There is a cost to the allegory, though, and it comes through in moments when Hunter sacrifices the merciless logic of calculating survival in favour of giving play to her metaphor. Milk is, as it would be for a new mother, a theme. The milk in the narrator’s breasts that keeps her baby alive becomes an analogue for all sustenance: “As for food, I have started to think of it all as milk,” she says. “I wonder how long we would survive, how quickly human milk runs out in famine.” Perhaps it’s inevitable, then, that the unexpected gift of security and nourishment the narrator and Z find on the island should be represented through dairy; but it also punctures a world you could otherwise believe in utterly.

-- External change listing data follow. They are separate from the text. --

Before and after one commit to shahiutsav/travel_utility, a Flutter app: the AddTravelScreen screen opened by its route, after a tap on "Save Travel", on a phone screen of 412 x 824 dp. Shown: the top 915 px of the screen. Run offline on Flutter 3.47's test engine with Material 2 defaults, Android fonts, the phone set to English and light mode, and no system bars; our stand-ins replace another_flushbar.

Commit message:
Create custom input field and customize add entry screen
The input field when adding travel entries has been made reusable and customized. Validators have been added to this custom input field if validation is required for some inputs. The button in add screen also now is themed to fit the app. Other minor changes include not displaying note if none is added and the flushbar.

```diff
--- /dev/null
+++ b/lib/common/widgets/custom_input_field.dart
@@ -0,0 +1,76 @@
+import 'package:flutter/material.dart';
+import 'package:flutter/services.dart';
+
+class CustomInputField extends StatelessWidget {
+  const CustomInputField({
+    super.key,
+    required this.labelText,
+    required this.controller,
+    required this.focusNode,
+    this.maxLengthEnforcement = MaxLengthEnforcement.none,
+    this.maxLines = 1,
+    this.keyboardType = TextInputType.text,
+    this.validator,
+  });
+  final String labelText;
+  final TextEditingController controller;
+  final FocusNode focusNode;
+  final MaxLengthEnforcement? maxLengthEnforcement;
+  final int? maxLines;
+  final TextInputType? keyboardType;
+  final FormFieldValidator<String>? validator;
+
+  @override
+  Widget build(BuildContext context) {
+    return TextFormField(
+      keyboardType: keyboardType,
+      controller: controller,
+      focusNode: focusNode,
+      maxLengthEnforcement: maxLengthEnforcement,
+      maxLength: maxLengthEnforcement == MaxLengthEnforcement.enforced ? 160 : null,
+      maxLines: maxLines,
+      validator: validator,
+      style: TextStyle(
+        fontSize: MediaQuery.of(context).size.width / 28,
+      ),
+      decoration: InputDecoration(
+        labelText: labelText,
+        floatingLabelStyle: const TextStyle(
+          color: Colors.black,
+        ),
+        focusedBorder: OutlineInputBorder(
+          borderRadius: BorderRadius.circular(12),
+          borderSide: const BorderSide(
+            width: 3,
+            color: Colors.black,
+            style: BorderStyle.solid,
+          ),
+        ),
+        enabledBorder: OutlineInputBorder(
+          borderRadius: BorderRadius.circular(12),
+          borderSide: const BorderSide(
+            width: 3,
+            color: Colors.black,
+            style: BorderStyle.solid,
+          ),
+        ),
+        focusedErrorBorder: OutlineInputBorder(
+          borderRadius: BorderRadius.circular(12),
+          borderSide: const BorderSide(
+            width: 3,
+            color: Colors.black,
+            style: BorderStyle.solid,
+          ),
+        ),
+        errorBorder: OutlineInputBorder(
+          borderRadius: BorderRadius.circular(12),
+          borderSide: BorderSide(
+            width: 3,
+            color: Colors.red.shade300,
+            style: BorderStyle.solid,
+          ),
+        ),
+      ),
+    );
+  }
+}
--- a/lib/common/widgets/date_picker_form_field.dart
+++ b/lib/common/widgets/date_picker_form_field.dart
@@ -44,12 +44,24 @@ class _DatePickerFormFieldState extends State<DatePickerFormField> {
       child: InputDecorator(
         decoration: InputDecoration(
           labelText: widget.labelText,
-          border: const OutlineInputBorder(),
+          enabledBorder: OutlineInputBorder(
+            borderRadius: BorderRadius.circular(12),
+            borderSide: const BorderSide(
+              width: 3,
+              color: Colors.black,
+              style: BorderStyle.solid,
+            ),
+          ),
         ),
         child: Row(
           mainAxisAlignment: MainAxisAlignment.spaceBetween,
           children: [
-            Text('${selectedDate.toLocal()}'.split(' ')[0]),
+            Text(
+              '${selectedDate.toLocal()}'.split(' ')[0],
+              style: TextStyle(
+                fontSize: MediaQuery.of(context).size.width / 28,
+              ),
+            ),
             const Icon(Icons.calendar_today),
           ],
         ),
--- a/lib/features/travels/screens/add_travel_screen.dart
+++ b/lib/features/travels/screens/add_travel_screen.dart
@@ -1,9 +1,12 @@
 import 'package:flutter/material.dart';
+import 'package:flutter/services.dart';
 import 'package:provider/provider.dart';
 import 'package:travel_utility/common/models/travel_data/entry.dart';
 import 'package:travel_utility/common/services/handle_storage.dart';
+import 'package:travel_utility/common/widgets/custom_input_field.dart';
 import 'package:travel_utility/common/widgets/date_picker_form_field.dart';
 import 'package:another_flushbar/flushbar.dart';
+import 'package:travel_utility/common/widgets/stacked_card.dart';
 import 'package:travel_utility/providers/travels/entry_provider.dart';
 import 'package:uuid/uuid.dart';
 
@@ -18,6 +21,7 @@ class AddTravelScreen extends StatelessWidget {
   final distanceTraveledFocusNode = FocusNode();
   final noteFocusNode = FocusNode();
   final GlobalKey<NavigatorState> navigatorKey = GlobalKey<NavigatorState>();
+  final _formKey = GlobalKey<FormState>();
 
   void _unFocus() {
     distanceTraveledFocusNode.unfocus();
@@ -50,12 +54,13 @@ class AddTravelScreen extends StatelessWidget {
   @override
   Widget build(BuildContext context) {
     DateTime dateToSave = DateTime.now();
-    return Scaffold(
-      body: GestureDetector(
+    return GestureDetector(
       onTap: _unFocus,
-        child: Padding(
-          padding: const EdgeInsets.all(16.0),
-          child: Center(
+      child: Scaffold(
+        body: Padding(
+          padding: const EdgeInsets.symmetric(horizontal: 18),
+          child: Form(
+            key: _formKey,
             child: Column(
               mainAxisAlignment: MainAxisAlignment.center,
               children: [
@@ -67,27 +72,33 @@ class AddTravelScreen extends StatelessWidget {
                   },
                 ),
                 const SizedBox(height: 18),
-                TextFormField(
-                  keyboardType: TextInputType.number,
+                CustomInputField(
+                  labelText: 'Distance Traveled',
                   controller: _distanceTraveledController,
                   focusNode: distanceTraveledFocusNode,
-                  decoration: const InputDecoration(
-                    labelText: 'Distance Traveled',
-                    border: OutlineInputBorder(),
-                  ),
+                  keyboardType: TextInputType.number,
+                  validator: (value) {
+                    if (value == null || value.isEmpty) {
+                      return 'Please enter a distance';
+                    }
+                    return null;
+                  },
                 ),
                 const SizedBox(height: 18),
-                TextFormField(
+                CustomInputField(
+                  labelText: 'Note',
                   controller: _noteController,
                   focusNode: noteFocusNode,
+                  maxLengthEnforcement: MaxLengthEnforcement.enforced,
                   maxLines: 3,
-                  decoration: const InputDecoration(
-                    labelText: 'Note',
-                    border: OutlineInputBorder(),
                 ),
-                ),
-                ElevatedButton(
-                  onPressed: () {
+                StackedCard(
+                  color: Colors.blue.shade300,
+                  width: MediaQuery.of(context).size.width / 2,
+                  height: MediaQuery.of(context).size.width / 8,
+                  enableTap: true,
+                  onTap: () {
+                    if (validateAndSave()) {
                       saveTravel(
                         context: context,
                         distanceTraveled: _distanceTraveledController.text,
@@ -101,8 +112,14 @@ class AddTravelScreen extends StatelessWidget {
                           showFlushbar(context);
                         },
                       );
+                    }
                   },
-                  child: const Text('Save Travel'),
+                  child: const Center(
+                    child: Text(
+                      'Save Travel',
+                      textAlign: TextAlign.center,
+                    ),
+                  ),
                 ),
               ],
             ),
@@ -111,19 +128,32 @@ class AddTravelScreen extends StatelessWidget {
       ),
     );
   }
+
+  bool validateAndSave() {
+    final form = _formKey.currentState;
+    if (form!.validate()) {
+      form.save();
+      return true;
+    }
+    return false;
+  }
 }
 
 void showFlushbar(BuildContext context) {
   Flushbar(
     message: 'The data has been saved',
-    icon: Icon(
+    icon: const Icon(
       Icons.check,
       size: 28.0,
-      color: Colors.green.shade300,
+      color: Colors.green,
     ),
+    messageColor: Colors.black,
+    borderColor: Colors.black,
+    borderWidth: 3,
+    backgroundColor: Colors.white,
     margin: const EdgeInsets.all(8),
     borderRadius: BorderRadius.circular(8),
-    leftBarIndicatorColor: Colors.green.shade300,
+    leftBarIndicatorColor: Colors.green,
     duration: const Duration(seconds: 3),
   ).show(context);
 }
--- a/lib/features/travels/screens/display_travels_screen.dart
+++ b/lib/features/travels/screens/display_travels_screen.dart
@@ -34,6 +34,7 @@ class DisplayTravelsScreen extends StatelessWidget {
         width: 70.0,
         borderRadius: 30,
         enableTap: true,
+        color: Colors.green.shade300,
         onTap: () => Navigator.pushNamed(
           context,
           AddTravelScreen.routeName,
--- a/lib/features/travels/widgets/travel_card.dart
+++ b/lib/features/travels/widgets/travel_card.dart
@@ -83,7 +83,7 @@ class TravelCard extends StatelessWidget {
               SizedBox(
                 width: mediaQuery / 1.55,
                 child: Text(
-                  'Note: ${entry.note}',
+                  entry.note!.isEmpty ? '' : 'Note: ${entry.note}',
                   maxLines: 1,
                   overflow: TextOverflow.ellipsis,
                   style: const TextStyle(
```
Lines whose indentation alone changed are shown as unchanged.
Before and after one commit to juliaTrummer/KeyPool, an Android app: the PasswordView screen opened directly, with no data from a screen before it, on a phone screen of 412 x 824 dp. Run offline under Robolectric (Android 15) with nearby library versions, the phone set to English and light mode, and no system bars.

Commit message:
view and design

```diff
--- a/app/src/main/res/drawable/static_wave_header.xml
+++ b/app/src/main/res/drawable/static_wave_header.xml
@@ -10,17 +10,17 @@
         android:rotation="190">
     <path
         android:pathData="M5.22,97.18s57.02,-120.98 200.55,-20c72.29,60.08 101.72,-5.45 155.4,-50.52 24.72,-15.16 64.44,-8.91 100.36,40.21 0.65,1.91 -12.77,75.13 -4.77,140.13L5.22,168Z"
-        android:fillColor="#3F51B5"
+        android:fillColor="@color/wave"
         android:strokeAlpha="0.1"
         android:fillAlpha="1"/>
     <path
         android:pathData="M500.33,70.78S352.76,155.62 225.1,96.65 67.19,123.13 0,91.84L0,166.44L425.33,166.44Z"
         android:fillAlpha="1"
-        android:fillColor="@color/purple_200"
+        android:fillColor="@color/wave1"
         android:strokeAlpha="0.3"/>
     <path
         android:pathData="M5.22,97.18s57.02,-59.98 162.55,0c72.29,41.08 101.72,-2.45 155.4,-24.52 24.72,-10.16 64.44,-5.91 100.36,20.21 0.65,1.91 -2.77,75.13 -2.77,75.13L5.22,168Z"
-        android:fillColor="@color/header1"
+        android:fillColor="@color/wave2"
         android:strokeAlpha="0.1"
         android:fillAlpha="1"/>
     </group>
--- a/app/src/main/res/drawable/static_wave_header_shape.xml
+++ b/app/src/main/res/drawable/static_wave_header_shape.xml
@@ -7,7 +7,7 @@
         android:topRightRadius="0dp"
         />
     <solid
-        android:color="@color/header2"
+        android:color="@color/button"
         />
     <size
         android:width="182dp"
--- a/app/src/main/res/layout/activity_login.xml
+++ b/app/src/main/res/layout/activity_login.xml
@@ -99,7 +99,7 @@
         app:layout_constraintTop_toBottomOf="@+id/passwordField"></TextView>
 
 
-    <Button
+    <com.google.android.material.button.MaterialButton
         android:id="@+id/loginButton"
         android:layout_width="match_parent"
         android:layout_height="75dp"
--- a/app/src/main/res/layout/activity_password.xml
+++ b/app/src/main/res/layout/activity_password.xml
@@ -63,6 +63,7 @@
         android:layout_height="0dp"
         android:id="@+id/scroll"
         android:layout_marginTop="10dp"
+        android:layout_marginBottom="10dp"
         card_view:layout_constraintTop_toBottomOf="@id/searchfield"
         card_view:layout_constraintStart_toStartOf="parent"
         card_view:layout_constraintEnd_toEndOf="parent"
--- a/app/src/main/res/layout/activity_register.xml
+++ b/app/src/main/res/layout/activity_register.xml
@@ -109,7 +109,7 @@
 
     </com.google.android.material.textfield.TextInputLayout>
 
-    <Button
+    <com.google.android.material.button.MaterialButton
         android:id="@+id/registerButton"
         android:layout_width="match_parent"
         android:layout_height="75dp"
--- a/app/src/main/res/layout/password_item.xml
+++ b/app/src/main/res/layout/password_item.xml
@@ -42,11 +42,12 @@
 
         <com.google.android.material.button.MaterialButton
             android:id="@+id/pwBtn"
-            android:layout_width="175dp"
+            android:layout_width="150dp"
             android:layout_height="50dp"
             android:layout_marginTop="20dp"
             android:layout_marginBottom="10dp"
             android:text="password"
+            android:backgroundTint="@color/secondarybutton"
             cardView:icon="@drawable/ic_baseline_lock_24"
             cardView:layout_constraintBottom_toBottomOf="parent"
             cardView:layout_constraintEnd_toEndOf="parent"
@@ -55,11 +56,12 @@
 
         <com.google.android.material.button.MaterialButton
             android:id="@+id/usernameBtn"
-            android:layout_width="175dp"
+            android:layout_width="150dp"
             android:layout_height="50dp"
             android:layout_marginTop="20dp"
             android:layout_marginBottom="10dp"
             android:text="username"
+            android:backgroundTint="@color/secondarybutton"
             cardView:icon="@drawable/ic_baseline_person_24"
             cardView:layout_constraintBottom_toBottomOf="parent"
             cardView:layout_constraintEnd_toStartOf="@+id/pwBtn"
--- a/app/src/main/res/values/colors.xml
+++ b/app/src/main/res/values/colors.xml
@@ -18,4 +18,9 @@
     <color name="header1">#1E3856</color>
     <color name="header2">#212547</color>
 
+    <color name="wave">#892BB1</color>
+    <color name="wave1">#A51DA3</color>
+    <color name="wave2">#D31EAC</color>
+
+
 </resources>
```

Hunter’s apocalypse is a tender one. There is violence and disorder at the start: one of the most affecting uses of Hunter’s spare style is when the narrator’s mother-in-law fails to return from a brutal trip to gather provisions, and the narrator simply announces: “No G.” But while R chooses isolation and suspicion of others, leaving his wife and child to make his own way, the narrator chooses humanity. She tells us how she “falls in love”, deep and quick, with those with whom she forms alliances. To borrow again from Four Quartets, “The houses are all gone under the sea” – but The End We Start From promises the possibility of life afterwards. 

The End We Start From
Megan Hunter
Picador, 127pp, £9.99

Sarah Ditum is a journalist who writes regularly for the Guardian, New Statesman and others. Her website is here.

This article first appeared in the 17 August 2017 issue of the New Statesman, Trump goes nuclear